Learning outcomes of the course unit
Students are expected to know and to understand basic notions in psychophysics, psychology of perception and psychology of attention, in theri applications to radiology; to critically evaluate relevant literature; to communicate its contents; to update their competences using specialized literature.
Course contents summary
Introduction to applications of general psychology in radiology.
Introduction to the applications of general psychology to the generation, quality assessment, and usability of radiological images. The course will discuss elements of psychophysics, psychopysiology of sensory channels, psychology of perception, and visual cognitive neuroscience. Special attention will be paid to the literature on visual search in radiology.
Poste, B. (2016). Neuroscienze cognitive: l’essenziale. [limitatamente ai capitoli 1, 2 (leggere) e 3, 5, 6 e 9 (studiare)]. Trad italiana a cura di A. Sgoifo, N. Bruno e G. Zoccoli. Masson-Edra.
Bruno, N. (2016). Elementi di psicofisica. Available from the website of the instructor.
Assessment methods and criteria

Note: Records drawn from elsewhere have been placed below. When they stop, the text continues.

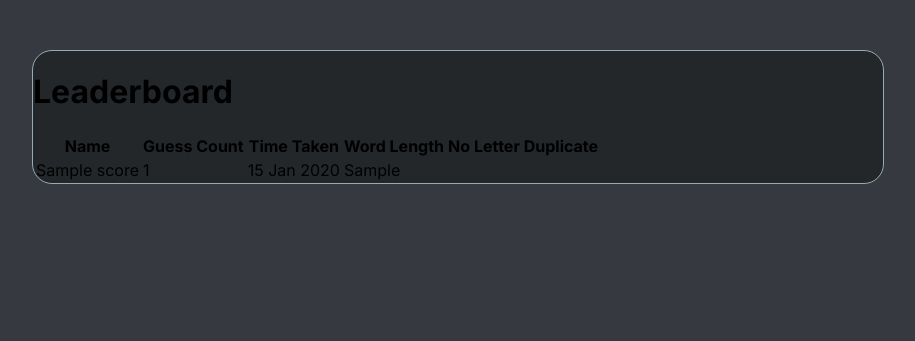
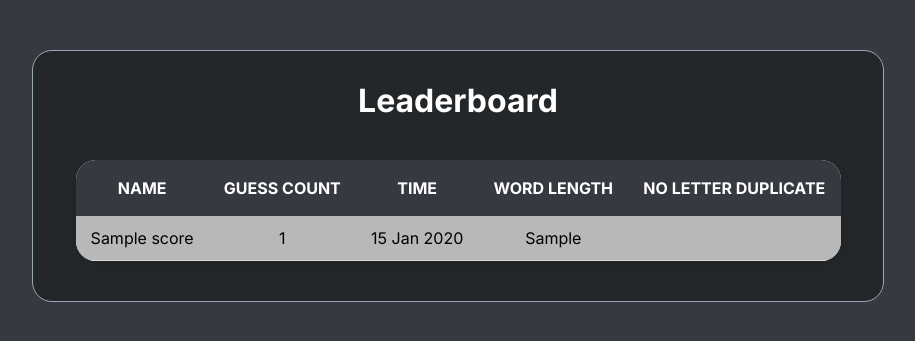
Before and after one commit to AlexCode-dot/Wordle-Game, a Node project: template templates/leaderboard.handlebars in a window 1280 px wide. Shown: the part 169-510 px from the top of the page, without its empty margins (182-1097 px from the left). Run offline with Node 20 templates, Linux system fonts and the light colour scheme; the template is opened without the code that fills it: most values are stand-ins (such as "Sample title", 1, 10 or a date in 2020); some libraries are stand-ins or nearby versions.

Commit message:
- added scss for the leaderboard page - leaderboard gets sorted by lowest  gameTime - remade the time formating functions

```diff
--- /dev/null
+++ b/src/lib/formatTime.js
@@ -0,0 +1,5 @@
+export default function formatTime(seconds) {
+  const minutes = Math.floor(seconds / 60)
+  const remainingSeconds = seconds % 60
+  return `${String(minutes).padStart(2, '0')}:${String(remainingSeconds).padStart(2, '0')}`
+}
--- a/src/models/HighScore.js
+++ b/src/models/HighScore.js
@@ -5,7 +5,7 @@ const highScoreSchema = new mongoose.Schema({
   name: { type: String, required: true },
   guessCount: { type: Number, required: true },
   correctWord: { type: String, required: true },
-  timeTaken: { type: String, required: true },
+  timeTaken: { type: Number, required: true },
   rules: {
     wordLength: { type: Number, required: true },
     noLetterDuplicate: { type: Boolean, required: true },
--- a/src/react/components/GameWon.jsx
+++ b/src/react/components/GameWon.jsx
@@ -1,7 +1,7 @@
 import RenderGuessWordsFeedback from './GuessWordsFeedback.jsx'
 import { useGameWon } from '../hooks/useGameWon.js'
 
-function GameWon({ winningGuess, wordLength, guessCount, gameTime }) {
+function GameWon({ winningGuess, wordLength, guessCount, gameTime, restartGame }) {
   const { name, handleNameChange, handlePostScore } = useGameWon()
 
   return (
@@ -24,7 +24,7 @@ function GameWon({ winningGuess, wordLength, guessCount, gameTime }) {
         onChange={handleNameChange}
       />
       <div className="win-page__btn-container">
-        <button className="win-page__btn-restart" onClick={() => window.location.reload()}>
+        <button className="win-page__btn-restart" onClick={restartGame}>
           Restart game
         </button>
         <button className="win-page__btn-leaderboard" onClick={handlePostScore}>
--- a/src/routes/apiRoutes.js
+++ b/src/routes/apiRoutes.js
@@ -6,6 +6,7 @@ const router = express.Router()
 
 export default function apiRoutes(api) {
   router.post('/games', gameController.startGame(api))
+  router.delete('/games', gameController.deleteGameSession)
   router.get('/words/lengths', gameController.getWordLengths(api))
   router.post('/games/guesses', gameController.makeGuess)
   router.get('/games/correct-word', gameController.revealCorrectWord)
--- a/src/services/guessService.js
+++ b/src/services/guessService.js
@@ -1,4 +1,5 @@
 import wordFeedBack from './wordFeedback.js'
+import formatTime from '../lib/formatTime.js'
 import { calculateTimeTaken } from './scoreService.js'
 
 export function handleGuess(guessedWord, game) {
@@ -18,7 +19,10 @@ export function handleGuess(guessedWord, game) {
   if (gameWon) {
     const endTime = Date.now()
     game.endTime = endTime
-    result.timeTaken = calculateTimeTaken(game.startTime, endTime)
+    const timeTakenInSeconds = calculateTimeTaken(game.startTime, endTime)
+    const formattedTime = formatTime(timeTakenInSeconds)
+    result.timeTaken = formattedTime
+    result.timeTakenInSeconds = timeTakenInSeconds
   }
 
   return result
--- /dev/null
+++ b/src/styles/leaderboard.scss
@@ -0,0 +1,72 @@
+/* Leaderboard Block */
+.leaderboard {
+  &__title {
+    margin-top: 30px;
+    text-align: center;
+    font-size: 2rem;
+    margin-bottom: 20px;
+    color: white;
+  }
+
+  &__table {
+    width: 90%;
+    margin-left: auto;
+    margin-right: auto;
+    border-collapse: separate;
+    border-spacing: 0;
+    margin-top: 40px;
+    margin-bottom: 40px;
+    background-color: #f9f9f9;
+    box-shadow: 0 2px 10px rgba(0, 0, 0, 0.1);
+    border-radius: 20px;
+    overflow: hidden;
+    border: none;
+  }
+
+  &__header,
+  &__data {
+    padding: 12px 15px;
+    text-align: center;
+  }
+
+  &__header {
+    background-color: #36393f;
+    color: white;
+    font-weight: bold;
+    text-transform: uppercase;
+    padding: 18px 15px;
+  }
+
+  &__data {
+    background-color: #b8b8b8;
+    border-bottom: 1px solid #ddd;
+  }
+
+  &__tbody tr:hover {
+    background-color: #f1f1f1;
+  }
+
+  &__tbody tr:nth-child(even) {
+    background-color: #fafafa;
+  }
+
+  &__header,
+  &__data {
+    font-size: 1rem;
+  }
+
+  &__data--last {
+    text-align: left;
+  }
+
+  @media (max-width: 768px) {
+    &__table {
+      font-size: 0.9rem;
+    }
+
+    &__header,
+    &__data {
+      padding: 8px 10px;
+    }
+  }
+}
--- a/src/styles/main.scss
+++ b/src/styles/main.scss
@@ -5,6 +5,7 @@
 @use 'infoModal.scss';
 @use 'gameWon.scss';
 @use 'gameLose.scss';
+@use 'leaderboard.scss';
 @import url('https://fonts.googleapis.com/css2?family=Inter:wght@300;400;600;700&display=swap');
 
 body {
--- a/static/styles/style.css
+++ b/static/styles/style.css
@@ -502,6 +502,67 @@
   background-color: #41a06a;
 }
 
+/* Leaderboard Block */
+.leaderboard__title {
+  margin-top: 30px;
+  text-align: center;
+  font-size: 2rem;
+  margin-bottom: 20px;
+  color: white;
+}
+.leaderboard__table {
+  width: 90%;
+  margin-left: auto;
+  margin-right: auto;
+  border-collapse: separate;
+  border-spacing: 0;
+  margin-top: 40px;
+  margin-bottom: 40px;
+  background-color: #f9f9f9;
+  box-shadow: 0 2px 10px rgba(0, 0, 0, 0.1);
+  border-radius: 20px;
+  overflow: hidden;
+  border: none;
+}
+.leaderboard__header,
+.leaderboard__data {
+  padding: 12px 15px;
+  text-align: center;
+}
+.leaderboard__header {
+  background-color: #36393f;
+  color: white;
+  font-weight: bold;
+  text-transform: uppercase;
+  padding: 18px 15px;
+}
+.leaderboard__data {
+  background-color: #b8b8b8;
+  border-bottom: 1px solid #ddd;
+}
+.leaderboard__tbody tr:hover {
+  background-color: #f1f1f1;
+}
+.leaderboard__tbody tr:nth-child(even) {
+  background-color: #fafafa;
+}
+.leaderboard__header,
+.leaderboard__data {
+  font-size: 1rem;
+}
+.leaderboard__data--last {
+  text-align: left;
+}
+@media (max-width: 768px) {
+  .leaderboard__table {
+    font-size: 0.9rem;
+  }
+  .leaderboard__header,
+  .leaderboard__data {
+    padding: 8px 10px;
+  }
+}
+
 body {
   background-color: #36393f;
   font-family: 'Inter', sans-serif;
--- a/templates/leaderboard.handlebars
+++ b/templates/leaderboard.handlebars
@@ -1,22 +1,22 @@
-<h1>Leaderboard</h1>
-<table>
-  <thead>
-    <tr>
-      <th>Name</th>
-      <th>Guess Count</th>
-      <th>Time Taken</th>
-      <th>Word Length</th>
-      <th>No Letter Duplicate</th>
+<h1 class="leaderboard__title">Leaderboard</h1>
+<table class="leaderboard__table">
+  <thead class="leaderboard__thead">
+    <tr class="leaderboard__row">
+      <th class="leaderboard__header">Name</th>
+      <th class="leaderboard__header">Guess Count</th>
+      <th class="leaderboard__header">Time</th>
+      <th class="leaderboard__header">Word Length</th>
+      <th class="leaderboard__header">No Letter Duplicate</th>
     </tr>
   </thead>
-  <tbody>
+  <tbody class="leaderboard__tbody">
     {{#each allScores}}
-      <tr>
-        <td>{{this.name}}</td>
-        <td>{{this.guessCount}}</td>
-        <td>{{this.timeTaken}}</td>
-        <td>{{this.rules.wordLength}}</td>
-        <td>{{this.rules.noLetterDuplicate}}</td>
+      <tr class="leaderboard__row">
+        <td class="leaderboard__data">{{this.name}}</td>
+        <td class="leaderboard__data">{{this.guessCount}}</td>
+        <td class="leaderboard__data">{{this.timeTaken}}</td>
+        <td class="leaderboard__data">{{this.rules.wordLength}}</td>
+        <td class="leaderboard__data">{{this.rules.noLetterDuplicate}}</td>
       </tr>
     {{/each}}
   </tbody>
```
Also changed, not shown: src/app.js (+2 -8 lines), src/controllers/gameController.js (+13 -1 lines), src/controllers/scoreController.js (+11 -2 lines), src/react/API/RemoveGame.js (added, +12 -0 lines), src/react/components/Game.jsx (+8 -1 lines), src/react/hooks/useGameLogic.js (+9 -0 lines), src/react/hooks/useGameWon.js (+9 -3 lines), src/services/scoreService.js (+24 -3 lines), vite.config.js (+4 -5 lines), 2 other files.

Take-home open questions (50%) on one or two of the additional readings and a written exam (50%) on texts and lectures.
Biggs, A.T. e Mitroff, S.R. (2014). Improving the efficacy of security screening tasks: A review of visual search challenges and ways to mitigate their adverse effects. Applied Cognitive Psychology, 29(1), 1-7.
Brennan, P.C. et al (2007). Ambient lighting: effect of illumination on soft-copy viewing of radiographs of the wrist. American Journal of Roentgenology, 188, 177-188.
Drew, T. et al. (2013). What can you see in a single glance and how might this guide visual search in medical images? RadioGraphics, 33, 263-274.
Kompaniez-Dunigan, E. et al (2015). Adaptation and visual search in mammographic images. Attention, Perception, and Psychophysics, 77, 1081-1087.
Nakashima, R. et al (2013). Visual search of experts in medical image reading: the effect of training, target prevalence, and expert knowledge. frontiers in PSYCHOLOGY, 4(166), 1-8.
Nodine, C.F. e Kundel, H.L. (1987). Using eye movements to study visual search and to improve tumor detection. Radiographics, 7, 1241-1250.
Pelli, D.G. D. G., & Farell, B. (2010). Psychophysical methods. In M. Bass, C. DeCusatis. J. Enoch, V. Lakshminarayanan. G. U, C. MacDonald, V. Mahajan & E. V. Stryland (Eds,), Handbook of Optics. Third Edition, Volume III: Vision and Vision Optics (3.1-3.12). New York: McGraw-Hill.
Wolfe, J.M. et al (2016) How do radiologists use the human search engine? Radiation protection dosimetry, 169, 1-8.